=== Begin Enclosure ===

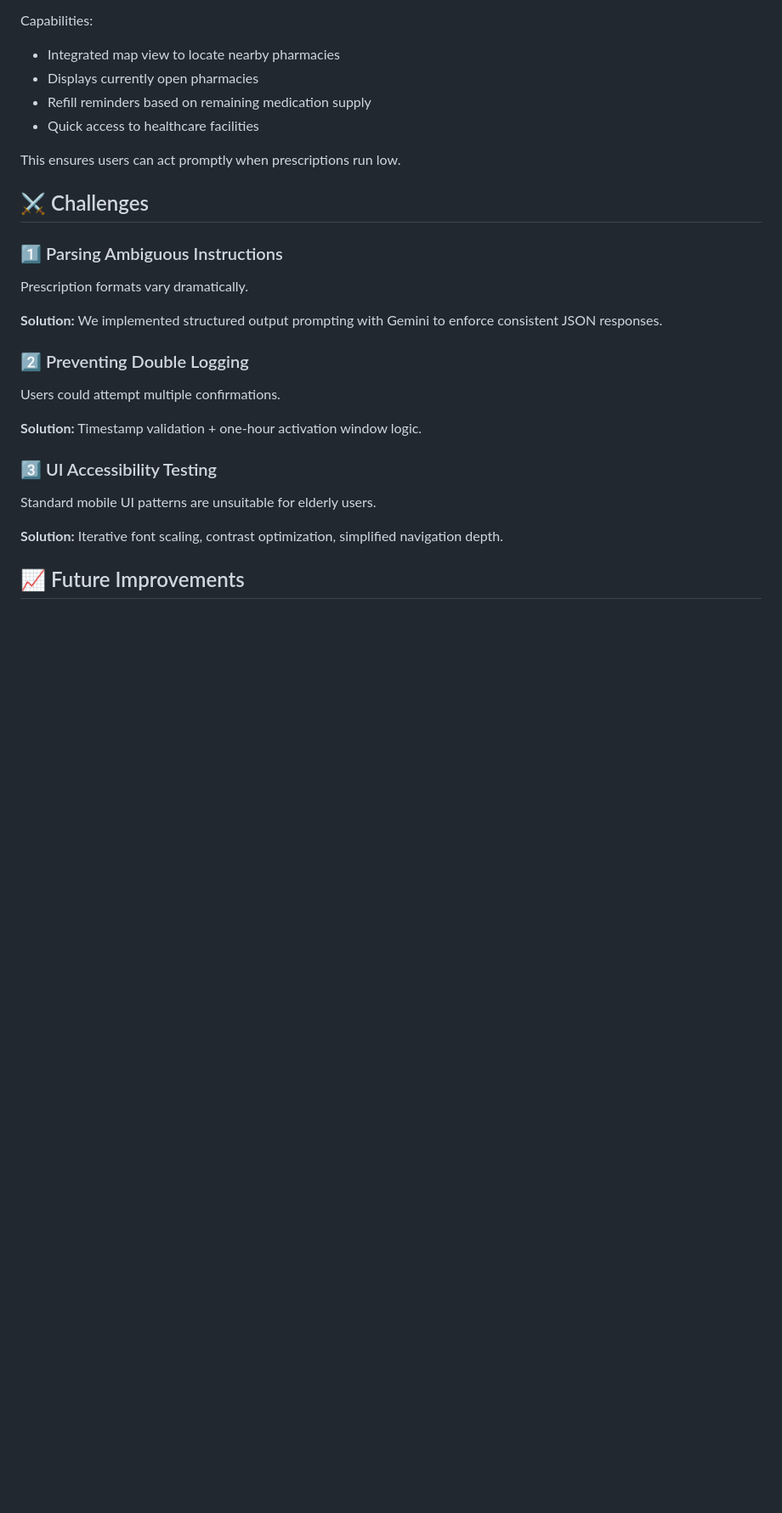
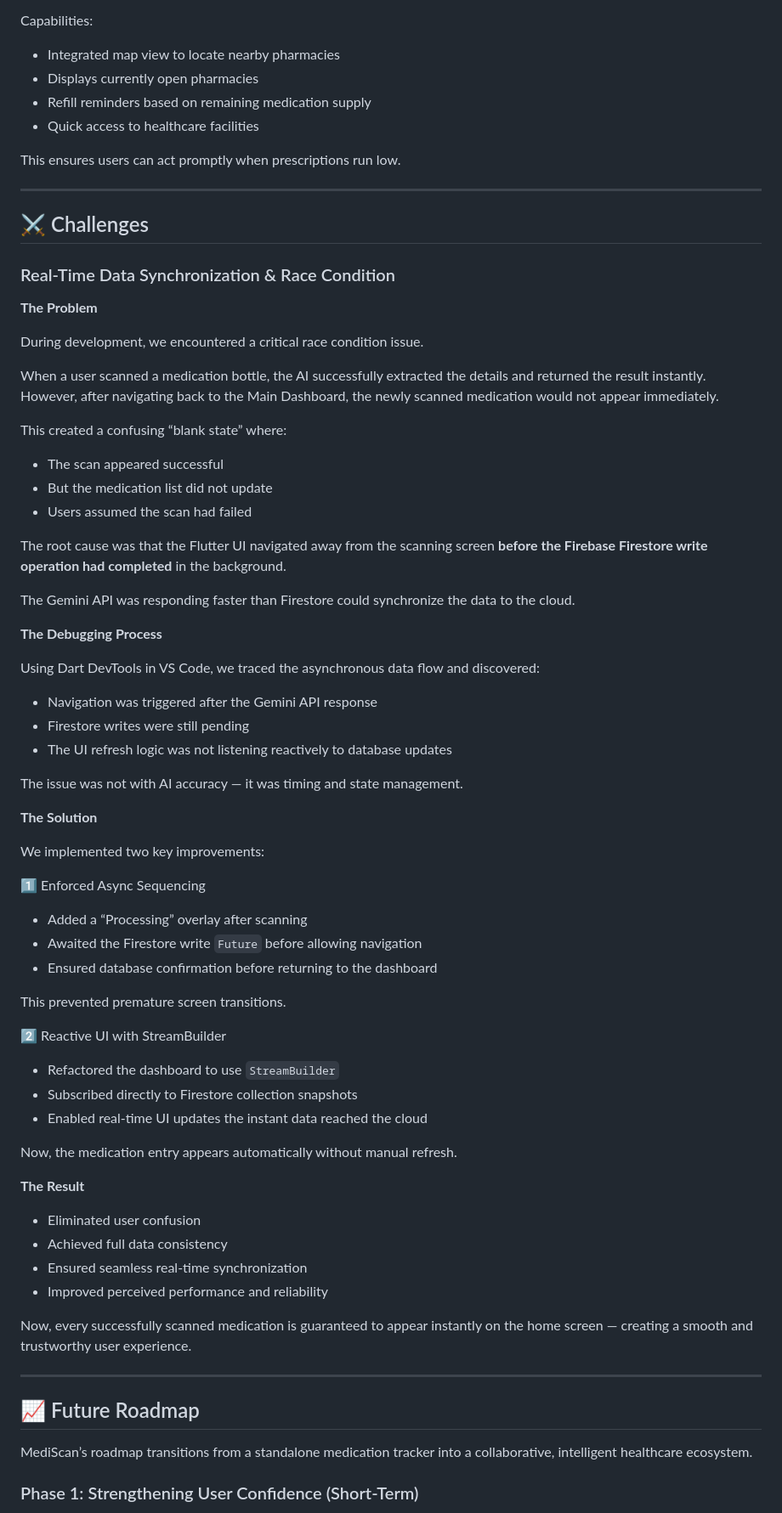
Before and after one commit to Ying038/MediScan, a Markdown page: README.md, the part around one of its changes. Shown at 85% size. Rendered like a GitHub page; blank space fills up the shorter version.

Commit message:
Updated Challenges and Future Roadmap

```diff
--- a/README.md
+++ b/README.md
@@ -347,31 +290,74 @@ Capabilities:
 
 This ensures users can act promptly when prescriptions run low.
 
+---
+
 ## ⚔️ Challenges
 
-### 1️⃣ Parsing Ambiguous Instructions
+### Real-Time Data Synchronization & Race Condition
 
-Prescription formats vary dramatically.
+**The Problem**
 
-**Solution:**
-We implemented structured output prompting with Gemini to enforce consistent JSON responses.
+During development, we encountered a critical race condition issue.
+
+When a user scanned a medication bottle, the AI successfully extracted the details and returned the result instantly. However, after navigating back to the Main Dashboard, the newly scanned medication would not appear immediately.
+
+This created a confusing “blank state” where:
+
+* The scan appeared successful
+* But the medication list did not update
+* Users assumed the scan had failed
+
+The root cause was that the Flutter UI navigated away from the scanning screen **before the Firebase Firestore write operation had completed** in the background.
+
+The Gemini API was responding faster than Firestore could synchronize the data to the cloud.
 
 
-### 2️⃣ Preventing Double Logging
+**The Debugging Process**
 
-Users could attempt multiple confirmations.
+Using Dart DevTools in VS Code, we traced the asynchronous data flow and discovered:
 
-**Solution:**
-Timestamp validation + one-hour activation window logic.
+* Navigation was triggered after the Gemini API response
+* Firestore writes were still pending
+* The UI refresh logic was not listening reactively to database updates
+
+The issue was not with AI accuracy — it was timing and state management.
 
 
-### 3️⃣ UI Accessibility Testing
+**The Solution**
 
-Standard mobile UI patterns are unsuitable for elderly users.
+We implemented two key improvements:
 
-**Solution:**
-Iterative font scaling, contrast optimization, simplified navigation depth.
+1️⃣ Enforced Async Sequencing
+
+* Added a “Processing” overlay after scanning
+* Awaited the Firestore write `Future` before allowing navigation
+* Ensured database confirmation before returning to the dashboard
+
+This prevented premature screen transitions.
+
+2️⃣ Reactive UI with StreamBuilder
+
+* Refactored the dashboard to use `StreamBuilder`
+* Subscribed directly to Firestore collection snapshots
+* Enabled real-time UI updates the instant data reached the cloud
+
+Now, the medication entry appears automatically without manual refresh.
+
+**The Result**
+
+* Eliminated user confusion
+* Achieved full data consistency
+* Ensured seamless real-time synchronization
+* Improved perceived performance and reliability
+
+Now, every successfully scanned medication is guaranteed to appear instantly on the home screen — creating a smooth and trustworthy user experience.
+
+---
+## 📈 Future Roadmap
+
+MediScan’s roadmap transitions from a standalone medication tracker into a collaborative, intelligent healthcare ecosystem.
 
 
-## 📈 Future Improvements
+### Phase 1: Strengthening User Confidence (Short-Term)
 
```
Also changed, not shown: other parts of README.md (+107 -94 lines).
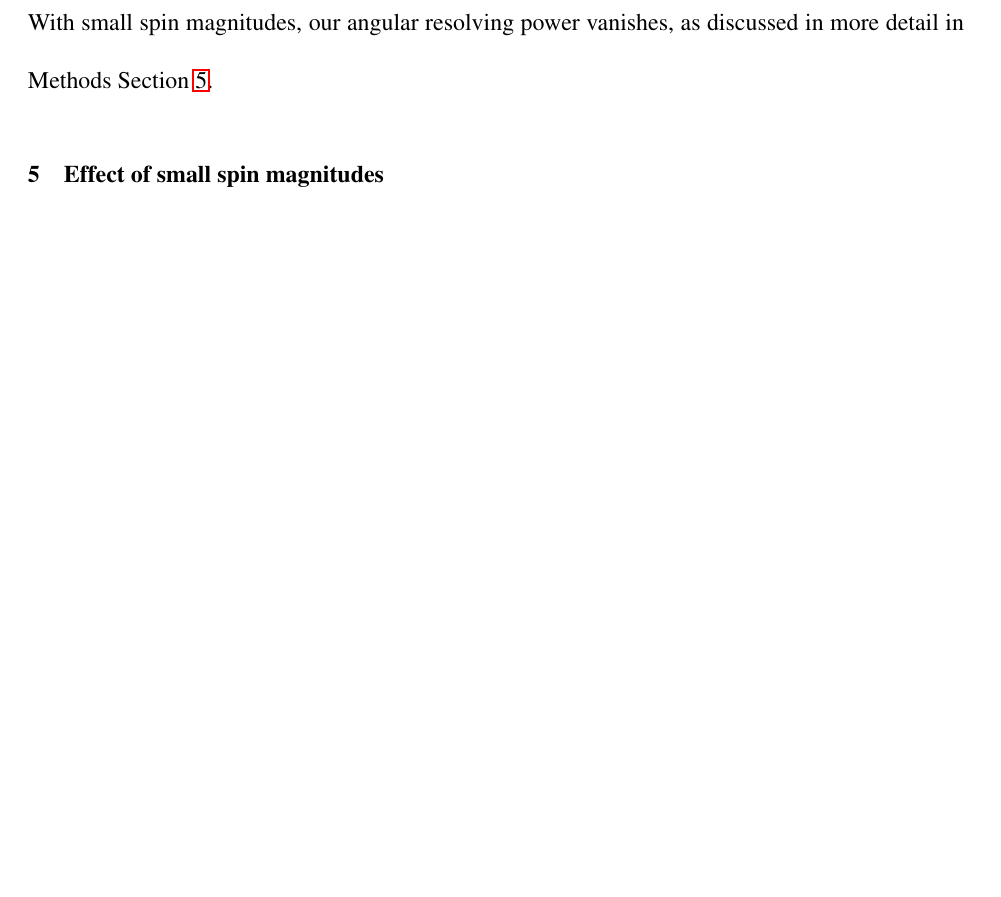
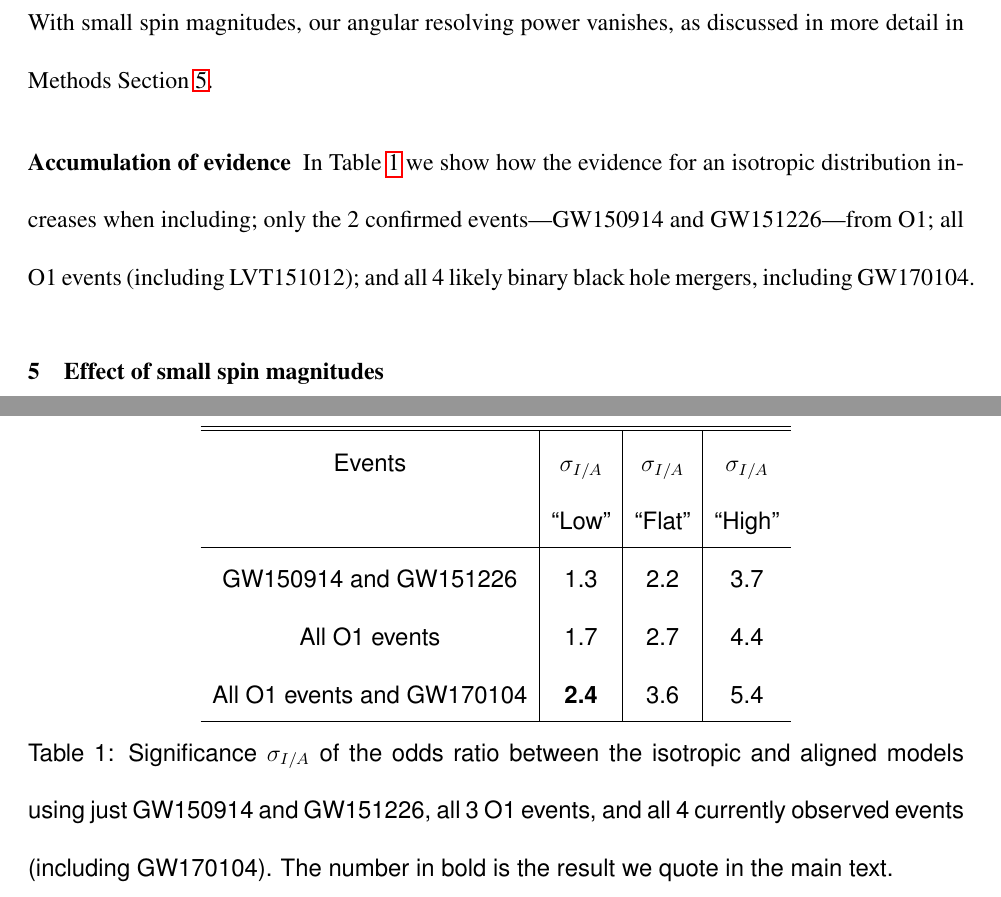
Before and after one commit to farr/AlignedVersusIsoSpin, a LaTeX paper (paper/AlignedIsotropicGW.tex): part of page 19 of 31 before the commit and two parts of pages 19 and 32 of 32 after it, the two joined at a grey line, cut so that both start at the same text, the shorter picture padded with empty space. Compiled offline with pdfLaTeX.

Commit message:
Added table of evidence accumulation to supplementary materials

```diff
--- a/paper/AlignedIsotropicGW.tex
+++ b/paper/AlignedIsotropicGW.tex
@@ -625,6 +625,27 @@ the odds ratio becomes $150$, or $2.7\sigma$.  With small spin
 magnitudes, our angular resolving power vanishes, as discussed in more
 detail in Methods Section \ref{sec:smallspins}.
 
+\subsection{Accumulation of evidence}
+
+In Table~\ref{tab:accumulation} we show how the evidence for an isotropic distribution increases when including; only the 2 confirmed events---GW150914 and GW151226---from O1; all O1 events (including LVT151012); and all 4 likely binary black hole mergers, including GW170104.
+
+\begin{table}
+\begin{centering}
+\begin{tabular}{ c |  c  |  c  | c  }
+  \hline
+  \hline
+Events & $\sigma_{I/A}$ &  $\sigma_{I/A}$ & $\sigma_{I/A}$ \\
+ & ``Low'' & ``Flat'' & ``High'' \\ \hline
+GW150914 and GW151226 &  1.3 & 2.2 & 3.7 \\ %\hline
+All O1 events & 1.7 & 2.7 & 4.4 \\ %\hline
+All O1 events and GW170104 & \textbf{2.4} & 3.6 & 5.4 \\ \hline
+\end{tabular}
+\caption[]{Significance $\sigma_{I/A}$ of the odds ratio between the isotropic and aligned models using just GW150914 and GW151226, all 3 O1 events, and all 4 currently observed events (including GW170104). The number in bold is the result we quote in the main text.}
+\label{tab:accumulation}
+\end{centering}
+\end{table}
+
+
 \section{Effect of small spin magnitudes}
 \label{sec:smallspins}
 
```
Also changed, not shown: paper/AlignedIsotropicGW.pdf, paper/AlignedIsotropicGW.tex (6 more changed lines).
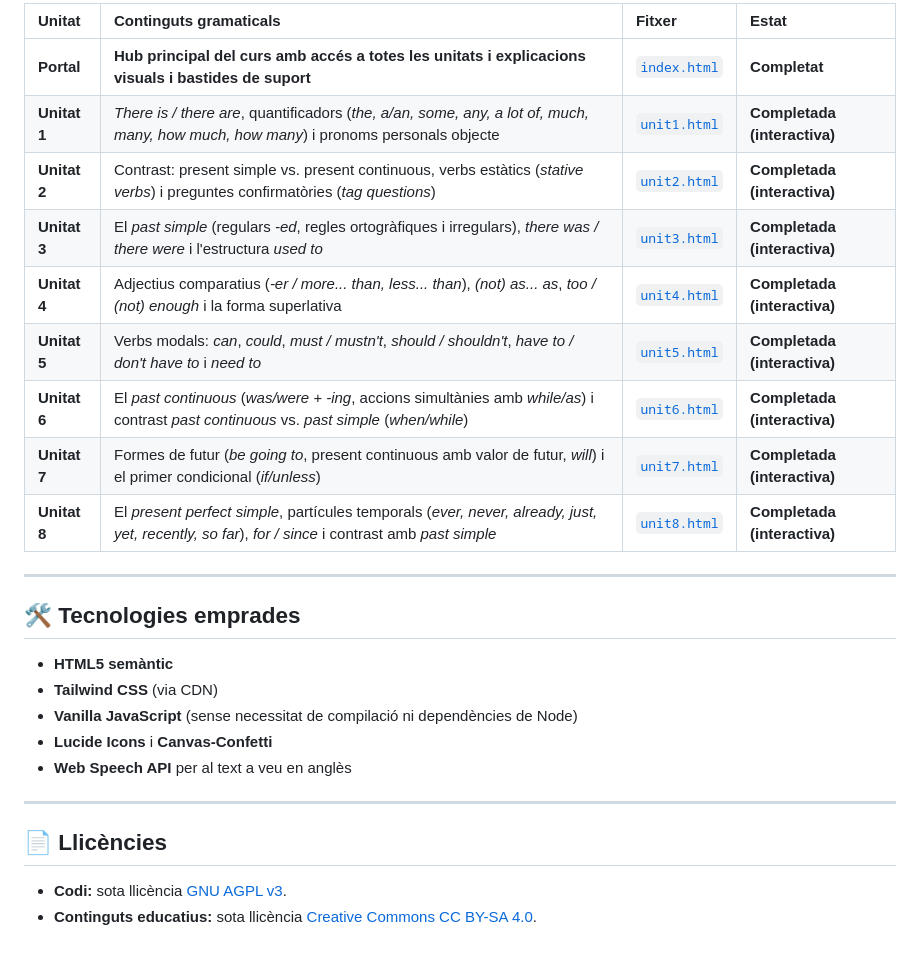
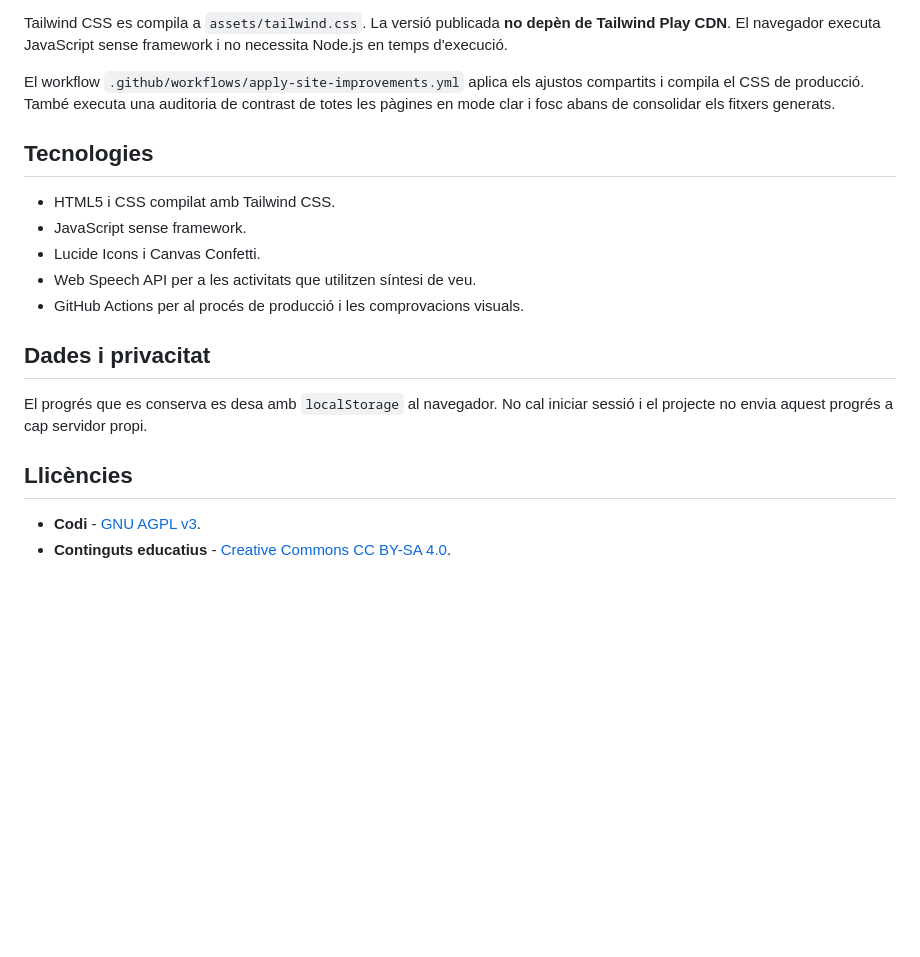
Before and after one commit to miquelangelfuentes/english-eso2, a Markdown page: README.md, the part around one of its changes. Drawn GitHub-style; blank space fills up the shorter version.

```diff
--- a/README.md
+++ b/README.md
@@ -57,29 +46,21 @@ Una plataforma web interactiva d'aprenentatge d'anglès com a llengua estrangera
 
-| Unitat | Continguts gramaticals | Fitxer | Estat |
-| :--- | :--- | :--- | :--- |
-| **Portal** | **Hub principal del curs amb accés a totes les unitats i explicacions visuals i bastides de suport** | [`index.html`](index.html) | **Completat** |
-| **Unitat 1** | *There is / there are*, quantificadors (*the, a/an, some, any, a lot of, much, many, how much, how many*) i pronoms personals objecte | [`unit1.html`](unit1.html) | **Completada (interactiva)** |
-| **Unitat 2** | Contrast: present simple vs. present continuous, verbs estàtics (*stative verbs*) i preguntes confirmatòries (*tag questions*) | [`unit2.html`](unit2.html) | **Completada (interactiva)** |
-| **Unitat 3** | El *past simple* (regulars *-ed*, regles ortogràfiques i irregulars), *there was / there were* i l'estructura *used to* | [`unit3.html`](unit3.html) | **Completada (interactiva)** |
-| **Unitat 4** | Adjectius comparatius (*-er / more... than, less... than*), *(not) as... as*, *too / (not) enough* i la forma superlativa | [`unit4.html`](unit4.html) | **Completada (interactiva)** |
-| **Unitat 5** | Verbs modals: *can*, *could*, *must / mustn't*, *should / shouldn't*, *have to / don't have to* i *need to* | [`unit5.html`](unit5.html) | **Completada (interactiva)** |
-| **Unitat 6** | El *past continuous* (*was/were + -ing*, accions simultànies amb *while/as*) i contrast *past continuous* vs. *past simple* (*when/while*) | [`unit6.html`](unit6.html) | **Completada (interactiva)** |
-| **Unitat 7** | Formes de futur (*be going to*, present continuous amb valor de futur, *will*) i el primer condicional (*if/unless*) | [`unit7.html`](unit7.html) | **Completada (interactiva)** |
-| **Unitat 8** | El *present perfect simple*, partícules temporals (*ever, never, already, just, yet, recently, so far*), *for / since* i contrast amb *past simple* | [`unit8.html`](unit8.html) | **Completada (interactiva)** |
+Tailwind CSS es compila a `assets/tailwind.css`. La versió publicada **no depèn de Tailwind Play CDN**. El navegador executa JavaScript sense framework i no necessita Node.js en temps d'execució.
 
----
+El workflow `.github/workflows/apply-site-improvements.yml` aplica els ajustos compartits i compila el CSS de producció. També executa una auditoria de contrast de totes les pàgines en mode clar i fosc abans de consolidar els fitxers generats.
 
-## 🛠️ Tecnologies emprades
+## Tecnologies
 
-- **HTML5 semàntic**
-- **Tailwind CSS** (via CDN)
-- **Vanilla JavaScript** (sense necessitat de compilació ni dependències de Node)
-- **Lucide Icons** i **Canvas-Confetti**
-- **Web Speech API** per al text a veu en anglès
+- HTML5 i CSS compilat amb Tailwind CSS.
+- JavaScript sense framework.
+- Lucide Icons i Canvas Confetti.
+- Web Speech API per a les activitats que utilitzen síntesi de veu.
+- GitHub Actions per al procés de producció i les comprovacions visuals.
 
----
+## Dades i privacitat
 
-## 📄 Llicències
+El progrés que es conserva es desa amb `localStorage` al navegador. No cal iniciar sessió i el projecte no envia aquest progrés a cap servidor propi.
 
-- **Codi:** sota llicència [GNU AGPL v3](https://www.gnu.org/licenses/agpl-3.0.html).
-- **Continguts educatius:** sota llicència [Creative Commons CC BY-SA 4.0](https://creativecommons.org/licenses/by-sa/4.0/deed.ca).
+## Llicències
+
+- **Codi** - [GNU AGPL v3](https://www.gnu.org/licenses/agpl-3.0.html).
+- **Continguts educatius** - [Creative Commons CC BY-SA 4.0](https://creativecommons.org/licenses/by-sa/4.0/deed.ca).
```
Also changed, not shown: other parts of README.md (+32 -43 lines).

=== End Enclosure ===

*WHAT YOU WILL DO*:
Your answer should be one number: how many lines above include the word "evidence".

*SOLUTION TO THIS PROBLEM*:
3